Belfast Telegraph

Police seize £2.5m cocaine haul

Around 110lb (50kg) of cocaine have been seized in Northern Ireland in what police have described as one of the biggest ever drugs hauls.

The Police Service of Northern Ireland (PSNI) said they received a tip-off and searches uncovered two suitcases packed with packets of white powder hidden among a furniture delivery consignment at commercial premises in Co Tyrone yesterday.

Detective Superintendent Noel Mullan, from the PSNI's organised crime branch said: " A conservative value for this haul would be £2.5 million. A street value would be substantially higher.

"It is undoubtedly one of the biggest cocaine finds ever made in Northern Ireland."

Over a three-year period from 2011/12 to 2013/14 the PSNI found a total of 108lb (49kg) of cocaine during 1,053 seizure incidents - an average of 1.7 oz (47g) each.

Only two seizures weighed 6.6lb (3kg) or more, while h alf were of just 0.04oz (1g) or less.

Mr Mullan added: "Last night we got 50 kilos.
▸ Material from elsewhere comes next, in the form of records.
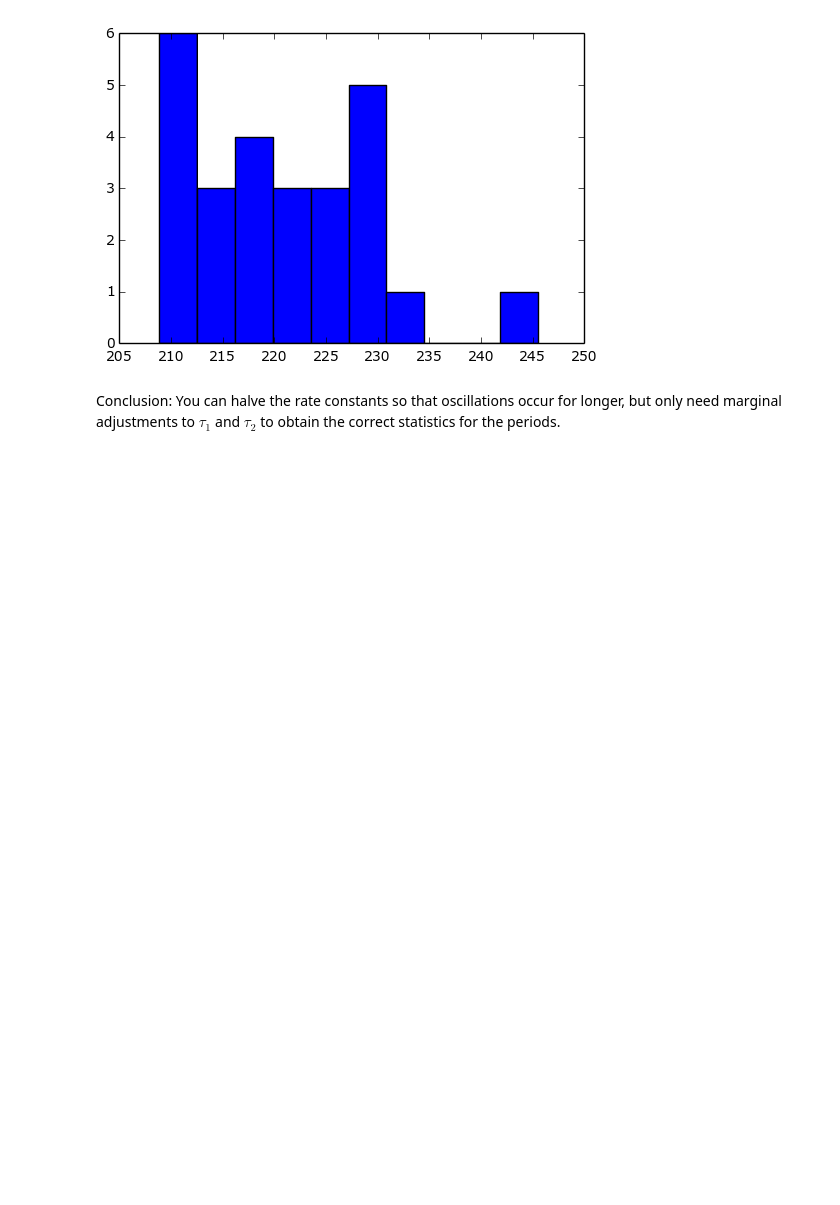
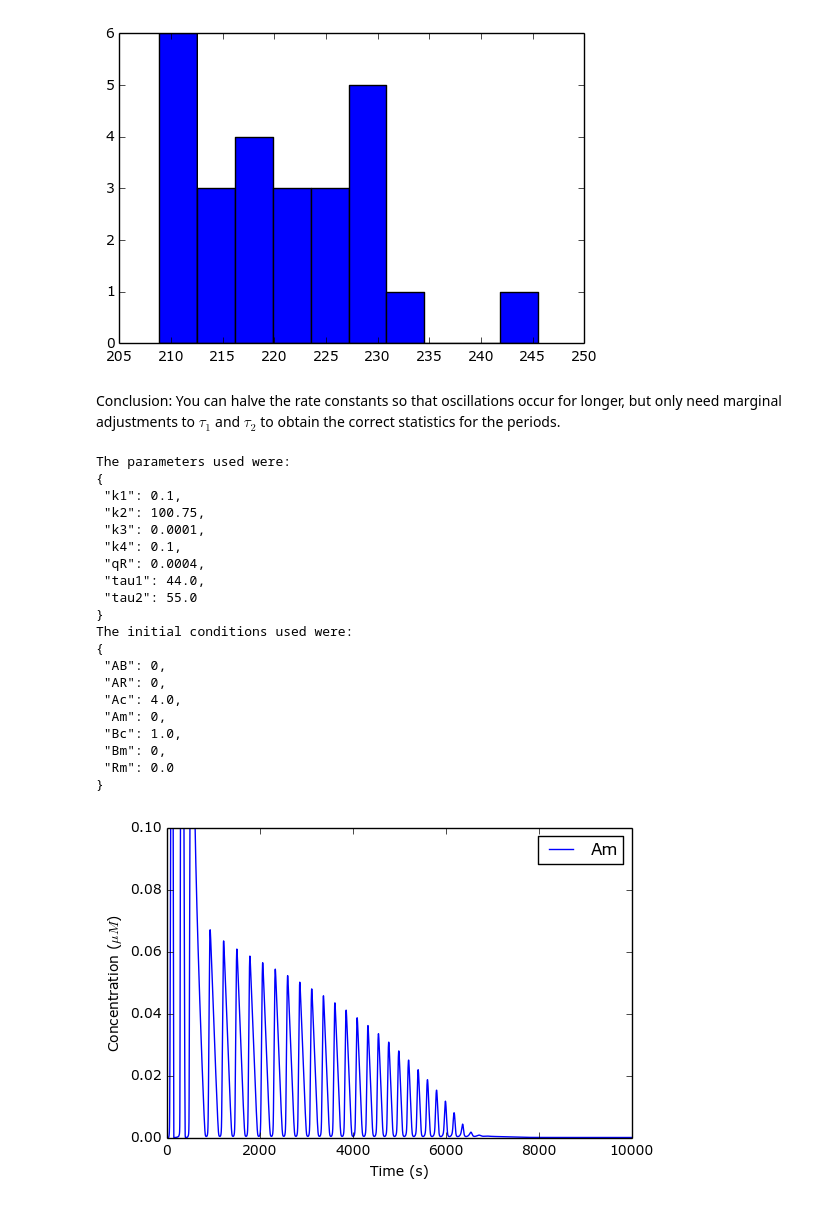
Before and after one commit to clintondurney/ubuquitous-drosophila, a Jupyter notebook: Biochemistry/PulsingPeriod.ipynb, the cells around one changed output. Cells and saved outputs as stored; diff of their text form; code cells hidden in the pictures; blank space fills up the shorter version.

Commit message:
Baseline Params

```diff
--- a/Biochemistry/PulsingPeriod.ipynb
+++ b/Biochemistry/PulsingPeriod.ipynb
@@ -457,3 +457,46 @@ The mean period of oscillations is 220.634615385
 [figure]
 # %% [markdown]
 Conclusion:  You can halve the rate constants so that oscillations occur for longer, but only need marginal adjustments to $\tau_1$ and $\tau_2$ to obtain the correct statistics for the periods.
+# %%
+(t,Am,Bm,Rm,Ac) = dde_main(0.1,100.75,0.0001,0.1,0.0004,44.,55.,4.,1.)
+(t_max, R_max) = Rm_max(Rmslope(Rm))
+
+# plt.plot(t,Rm,label="Rm")
+# plt.plot(t_max, R_max,"o", label="max")
+# plt.ylim([0,0.1])
+# plt.xlabel("Time (s)")
+# plt.ylabel('Concentration ($\mu M$)')
+# plt.legend()
+# plt.show()
+
+plt.plot(t,Am,label="Am")
+plt.ylim([0,0.1])
+plt.xlabel("Time (s)")
+plt.ylabel('Concentration ($\mu M$)')
+plt.legend()
+plt.show()
+
+# plt.hist(np.diff(t_max))
+# np.mean(np.diff(t_max))
+# %% [output]
+The parameters used were:
+{
+ "k1": 0.1,
+ "k2": 100.75,
+ "k3": 0.0001,
+ "k4": 0.1,
+ "qR": 0.0004,
+ "tau1": 44.0,
+ "tau2": 55.0
+}
+The initial conditions used were:
+{
+ "AB": 0,
+ "AR": 0,
+ "Ac": 4.0,
+ "Am": 0,
+ "Bc": 1.0,
+ "Bm": 0,
+ "Rm": 0.0
+}
+[figure, added]
```
Also changed, not shown: parts of 6 cells of this notebook, 2 other files.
"We will be working with law enforcement colleagues in various parts of the world to establish where this came from, where it was going to and who was involved.

"It is unlikely that such a substantial amount was destined for the Northern Ireland market but we'll see where our inquiries lead."

There is no suggestion that the company based at the premises knew what was in the container.

The drugs have been taken, under armed guard, to the Northern Ireland Forensic Science laboratories in Carrickfergus, Co Antrim, for further testing.

Mr Mullan added: "We are committed to keeping people in Northern Ireland safe and we will follow all lines of inquiry with law enforcement colleagues around the world and with local communities to reduce the threat posed by drugs."

Meanwhile, in an unconnected incident, Dutch authorities have seized 44lb (20kg) of cocaine worth around £1 million at a port in Holland which was destined for the Fermanagh area of Northern Ireland.

There were no arrests during either seizure.


From Belfast Telegraph